Vacuum catastrophe: An elementary exposition of the cosmological constant problem
Abstract

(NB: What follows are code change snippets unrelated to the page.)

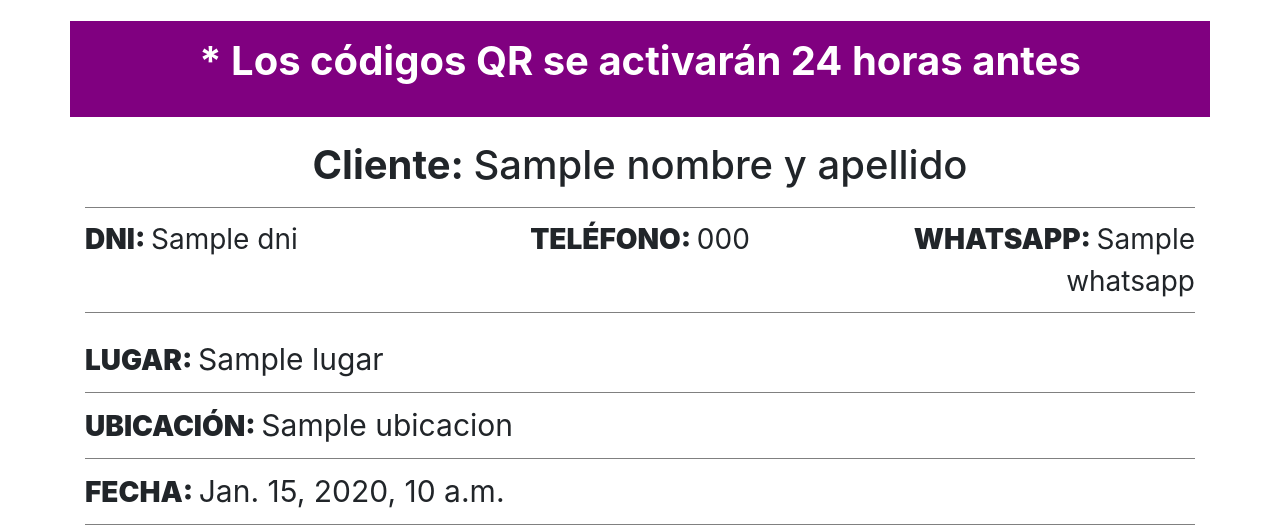
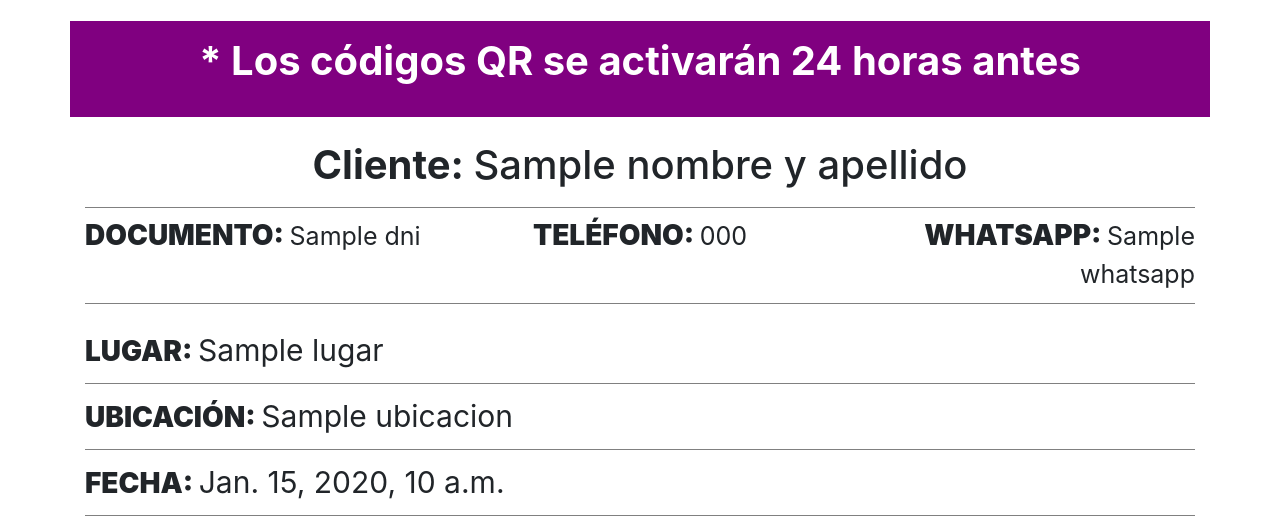
Before and after one commit to tuentradaDiacsa/tuentradaDiacsa, a Django app: template homePage/templates/entradas/plantillaentrada1.html in a window 1280 px wide. Shown: the part 910-1441 px from the top of the page. Run offline with Django 4.2, Linux system fonts and the light colour scheme; the template is opened without the code that fills it: most values are stand-ins (such as "Sample title", 1, 10 or a date in 2020); some libraries are stand-ins or nearby versions.

Commit message:
Update plantillaentrada1.html

```diff
--- a/homePage/templates/entradas/plantillaentrada1.html
+++ b/homePage/templates/entradas/plantillaentrada1.html
@@ -72,16 +72,16 @@
 
         <div class="row mt-2">
             <div class="col-4 text-left">
-                <h3 class="font-weight-bold d-inline"><strong>DNI: </strong></h3>
-                <span class="d-inline" style="font-size: 28px;">{{ dni }}</span>
+                <h3 class="font-weight-bold d-inline"><strong>DOCUMENTO: </strong></h3>
+                <span class="d-inline" style="font-size: 25px;">{{ dni }}</span>
             </div>
             <div class="col-4 text-center">
-                <h3 class="font-weight-bold d-inline"><strong>TELÉFONO: </strong></h3>
-                <span class="d-inline" style="font-size: 28px;">{{ telefono }}</span>
+                <h3 class="font-weight-bold d-inline"><strong>TELÉFONO:   </strong></h3>
+                <span class="d-inline" style="font-size: 25px;">{{ telefono }}</span>
             </div>
             <div class="col-4 text-right">
                 <h3 class="font-weight-bold d-inline"><strong>WHATSAPP: </strong></h3>
-                <span class="d-inline" style="font-size: 28px;">{{ whatsapp }}</span>
+                <span class="d-inline" style="font-size: 25px;">{{ whatsapp }}</span>
             </div>
         </div>
 
```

Quantum field theory predicts a very large energy density for the vacuum, and this density should have large gravitational effects. However these effects are not observed, and the discrepancy between theory and observation is an incredible 120 orders of magnitude. There is no generally accepted explanation for this discrepancy, although numerous papers have been written about it. As usually stated the problem requires a knowledge of quantum field theory and general relativity, topics not normally studied by undergraduates. We have tried to make the problem accessible to undergraduates by using only the simplest ideas of quantum theory, such as the uncertainty principle and the theory of the harmonic oscillator, and classical gravitational theory. We believe that such simplification is not only an amusing pedagogical exercise but clarifies how basic is the conflict between quantum theory and gravitational theory. We do not here discuss various proposed solutions to the problem, beyond the trivial and unsatisfactory one of assuming an ad hoc canceling term in the Hamiltonian or field equations.

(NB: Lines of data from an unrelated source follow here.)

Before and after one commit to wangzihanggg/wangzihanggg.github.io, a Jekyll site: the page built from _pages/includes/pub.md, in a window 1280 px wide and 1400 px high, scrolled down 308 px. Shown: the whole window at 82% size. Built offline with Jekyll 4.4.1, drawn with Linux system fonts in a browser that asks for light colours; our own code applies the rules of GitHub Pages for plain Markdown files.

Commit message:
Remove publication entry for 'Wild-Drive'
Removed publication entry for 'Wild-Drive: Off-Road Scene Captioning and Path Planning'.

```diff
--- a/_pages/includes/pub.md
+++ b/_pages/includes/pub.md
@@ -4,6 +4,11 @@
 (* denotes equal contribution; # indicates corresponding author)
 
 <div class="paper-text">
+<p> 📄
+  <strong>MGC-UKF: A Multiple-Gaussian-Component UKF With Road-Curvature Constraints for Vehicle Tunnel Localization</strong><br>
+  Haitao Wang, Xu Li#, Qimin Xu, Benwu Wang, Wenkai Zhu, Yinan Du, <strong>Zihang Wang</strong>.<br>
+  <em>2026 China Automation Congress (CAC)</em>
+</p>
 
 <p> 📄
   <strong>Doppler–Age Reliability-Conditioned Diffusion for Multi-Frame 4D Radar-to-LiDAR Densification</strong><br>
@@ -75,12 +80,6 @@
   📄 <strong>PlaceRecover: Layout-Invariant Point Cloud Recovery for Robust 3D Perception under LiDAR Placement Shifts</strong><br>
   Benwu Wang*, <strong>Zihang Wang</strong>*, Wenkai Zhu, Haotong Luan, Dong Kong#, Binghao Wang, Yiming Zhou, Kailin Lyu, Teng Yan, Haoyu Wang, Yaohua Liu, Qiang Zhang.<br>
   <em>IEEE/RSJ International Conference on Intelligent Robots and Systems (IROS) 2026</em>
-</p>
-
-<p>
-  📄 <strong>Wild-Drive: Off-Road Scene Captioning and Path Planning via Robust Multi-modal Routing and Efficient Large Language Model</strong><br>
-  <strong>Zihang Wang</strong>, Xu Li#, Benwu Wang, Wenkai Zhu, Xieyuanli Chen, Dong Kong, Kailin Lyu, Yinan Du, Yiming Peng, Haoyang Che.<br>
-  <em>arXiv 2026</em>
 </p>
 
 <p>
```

 Publication:

American Journal of Physics
 Pub Date:
 July 1995
 DOI:
 10.1119/1.17850
 Bibcode:
 1995AmJPh..63..620A
 Keywords:

 04.60.m;
 03.70.+k;
 04.20.Cv;
 11.10.z;
 Quantum gravity;
 Theory of quantized fields;
 Fundamental problems and general formalism;
 Field theory